At some moment on each day this week I have been working for equality in our United Methodist Church. I have been working, praying, and communicating for ways in which doors that are currently shut might be opened to LGBT United Methodists and those who will soon come to our churches. Each day, through emails and conversations, I have been aware of what a struggle this is - of how strong the opinions are on each side. Each day, I have been aware of the hurtful comments that are made - how mud is sometimes slung back and forth from both sides of the aisle. And, each day this week I have been reminded how even people who stand on the same side of the issue can somehow figure out how to oppose one another - to discourage one another instead of encourage one another. There have been times this week when I have wanted to toss my hands in the air and let it all go - not my call to this struggle and not my love of God - but my love of an institution. The struggle is so painful. But, I am reminded that there are thousands of people who have been struggling a lot longer than me. They have not given up. I am also reminded of how my life has been much easier - I am a straight, white person who has always been accepted, after all. And, through the push of Jesus, the journey to the cross, the shouting voices that call us to do justice and love mercy and walk humbly with God, I am not giving up either.

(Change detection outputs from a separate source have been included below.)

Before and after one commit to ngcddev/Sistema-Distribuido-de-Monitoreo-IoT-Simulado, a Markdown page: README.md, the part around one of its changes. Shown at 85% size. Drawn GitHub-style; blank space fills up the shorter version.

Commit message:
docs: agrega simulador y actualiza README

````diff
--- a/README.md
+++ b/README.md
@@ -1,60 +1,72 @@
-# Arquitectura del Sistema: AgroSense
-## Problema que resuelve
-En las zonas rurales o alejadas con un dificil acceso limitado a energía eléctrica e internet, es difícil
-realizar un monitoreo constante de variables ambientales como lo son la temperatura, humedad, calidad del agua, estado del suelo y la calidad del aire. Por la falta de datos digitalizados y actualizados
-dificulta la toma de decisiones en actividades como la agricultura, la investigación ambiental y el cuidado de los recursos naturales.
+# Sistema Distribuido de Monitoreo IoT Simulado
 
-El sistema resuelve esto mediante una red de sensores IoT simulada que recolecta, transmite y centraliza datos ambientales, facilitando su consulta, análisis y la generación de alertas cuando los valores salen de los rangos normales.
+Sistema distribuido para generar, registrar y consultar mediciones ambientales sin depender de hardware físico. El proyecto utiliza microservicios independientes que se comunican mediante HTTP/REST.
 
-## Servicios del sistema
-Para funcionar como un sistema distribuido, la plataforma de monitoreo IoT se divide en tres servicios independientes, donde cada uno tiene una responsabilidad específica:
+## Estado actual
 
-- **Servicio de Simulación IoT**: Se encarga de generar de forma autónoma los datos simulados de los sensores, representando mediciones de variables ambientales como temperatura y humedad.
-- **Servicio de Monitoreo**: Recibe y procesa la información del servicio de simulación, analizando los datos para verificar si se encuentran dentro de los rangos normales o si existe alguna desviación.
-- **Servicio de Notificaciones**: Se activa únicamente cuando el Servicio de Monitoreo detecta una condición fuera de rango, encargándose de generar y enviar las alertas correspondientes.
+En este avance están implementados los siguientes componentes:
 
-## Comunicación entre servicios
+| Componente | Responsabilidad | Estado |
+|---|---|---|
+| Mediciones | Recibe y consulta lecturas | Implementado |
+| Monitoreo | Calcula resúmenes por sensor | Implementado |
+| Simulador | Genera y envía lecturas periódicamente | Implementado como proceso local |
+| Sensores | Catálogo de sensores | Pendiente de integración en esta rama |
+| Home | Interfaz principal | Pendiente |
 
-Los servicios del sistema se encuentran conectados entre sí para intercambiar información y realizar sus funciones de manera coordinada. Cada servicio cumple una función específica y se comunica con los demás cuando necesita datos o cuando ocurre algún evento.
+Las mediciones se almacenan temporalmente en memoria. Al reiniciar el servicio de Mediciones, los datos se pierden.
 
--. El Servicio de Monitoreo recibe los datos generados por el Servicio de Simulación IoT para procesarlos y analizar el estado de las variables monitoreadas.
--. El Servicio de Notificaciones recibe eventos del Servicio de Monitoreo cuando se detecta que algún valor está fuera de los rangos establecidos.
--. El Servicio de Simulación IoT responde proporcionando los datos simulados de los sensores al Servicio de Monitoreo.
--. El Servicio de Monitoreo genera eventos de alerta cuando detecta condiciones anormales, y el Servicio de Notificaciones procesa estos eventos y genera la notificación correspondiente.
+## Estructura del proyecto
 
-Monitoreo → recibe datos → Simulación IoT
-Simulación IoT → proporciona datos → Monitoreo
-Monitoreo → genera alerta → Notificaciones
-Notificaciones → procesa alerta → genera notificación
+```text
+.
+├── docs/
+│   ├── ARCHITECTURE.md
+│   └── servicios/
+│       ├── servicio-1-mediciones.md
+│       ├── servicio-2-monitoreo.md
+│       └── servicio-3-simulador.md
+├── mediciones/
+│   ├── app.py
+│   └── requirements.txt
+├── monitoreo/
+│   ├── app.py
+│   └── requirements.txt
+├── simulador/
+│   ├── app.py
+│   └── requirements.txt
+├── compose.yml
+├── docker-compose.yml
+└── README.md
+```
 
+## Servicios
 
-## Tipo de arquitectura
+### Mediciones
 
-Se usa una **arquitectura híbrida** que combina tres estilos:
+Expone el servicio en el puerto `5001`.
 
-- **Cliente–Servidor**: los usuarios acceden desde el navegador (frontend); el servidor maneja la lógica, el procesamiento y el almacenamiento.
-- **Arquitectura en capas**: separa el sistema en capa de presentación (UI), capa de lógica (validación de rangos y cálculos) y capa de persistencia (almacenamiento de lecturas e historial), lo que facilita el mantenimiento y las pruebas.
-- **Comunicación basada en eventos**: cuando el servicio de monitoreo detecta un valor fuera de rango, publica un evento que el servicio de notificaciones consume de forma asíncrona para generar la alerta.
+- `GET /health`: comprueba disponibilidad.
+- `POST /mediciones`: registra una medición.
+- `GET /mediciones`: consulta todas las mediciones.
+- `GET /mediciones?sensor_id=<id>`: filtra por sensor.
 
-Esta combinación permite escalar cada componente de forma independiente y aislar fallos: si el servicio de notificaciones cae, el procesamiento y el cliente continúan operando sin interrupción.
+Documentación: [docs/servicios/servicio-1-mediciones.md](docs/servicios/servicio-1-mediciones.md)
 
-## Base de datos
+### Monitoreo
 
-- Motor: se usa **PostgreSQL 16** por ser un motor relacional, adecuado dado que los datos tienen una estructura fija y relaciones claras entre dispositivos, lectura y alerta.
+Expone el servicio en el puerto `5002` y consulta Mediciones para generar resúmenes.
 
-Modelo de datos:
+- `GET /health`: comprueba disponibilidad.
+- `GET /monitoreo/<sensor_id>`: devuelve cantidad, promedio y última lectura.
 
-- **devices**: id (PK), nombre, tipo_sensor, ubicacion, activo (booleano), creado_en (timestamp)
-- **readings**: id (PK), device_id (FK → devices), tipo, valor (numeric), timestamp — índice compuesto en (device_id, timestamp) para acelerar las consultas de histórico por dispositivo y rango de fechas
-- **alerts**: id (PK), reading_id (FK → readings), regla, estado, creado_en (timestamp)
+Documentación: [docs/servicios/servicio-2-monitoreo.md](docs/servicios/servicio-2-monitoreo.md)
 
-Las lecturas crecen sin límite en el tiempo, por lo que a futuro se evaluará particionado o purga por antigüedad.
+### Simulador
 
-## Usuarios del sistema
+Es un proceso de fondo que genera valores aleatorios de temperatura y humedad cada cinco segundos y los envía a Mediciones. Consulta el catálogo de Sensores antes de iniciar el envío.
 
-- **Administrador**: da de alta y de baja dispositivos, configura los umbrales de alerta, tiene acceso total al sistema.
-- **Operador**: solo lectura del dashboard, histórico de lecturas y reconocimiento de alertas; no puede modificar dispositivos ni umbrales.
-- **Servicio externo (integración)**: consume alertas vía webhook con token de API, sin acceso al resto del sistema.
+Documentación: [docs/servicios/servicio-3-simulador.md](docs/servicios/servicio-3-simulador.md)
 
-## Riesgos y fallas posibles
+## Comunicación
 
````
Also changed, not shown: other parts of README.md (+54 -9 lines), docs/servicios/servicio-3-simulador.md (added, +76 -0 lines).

The cross is such a mysterious place. My colleague in the city has done a sermon series on all the theories that describe what happened there. There are a million of them. We can disagree on what exactly happened and the reasons behind it. But this I know. I know in my heart that Jesus came and showed us how to live - how to love extravagantly, how to go to the margins, how to let go of our lives so that God could have our lives. I know that Jesus willingly went to the cross. He went to the cross to show that death would not have the final answer. He went to the cross to show who was in control. He went to the cross, and he preached prophetic words even from that place - telling a thief, yes a thief! - that even the thief could enter God's kingdom that day. He went to the cross and continued to share words of love even from the place of crucifixion. He went to the cross and demonstrated to us what it looks like to embody the words, "Take up your cross and follow me." He was crucified - not for being bad - but for being so incredibly good. He was crucified for taking something - for taking power away from the fists of this world's ways.

And then he rose. And his resurrection is what tells me that no matter what might be happening today, there is always another way. No matter how many people walk without the basic necessities or the care or the dignity they respect, there will come a day when all of God's children will have shoes! No matter what today holds, I know that the ultimate tomorrow is held by God.

I've journeyed to the cross. I'm ready to stand with him there from noon to 3:00 today. I'm ready to go to Golgotha. But God, when it's all over, please, please give me the courage and the wisdom to not just walk away and celebrate Easter but to take up the crosses you continue to call me and our church to carry. Show us, once more, who is in captivity and waiting to be freed. Show us, God, who needs your resurrection power - the power that shows us who really is in control. Take us to the cross.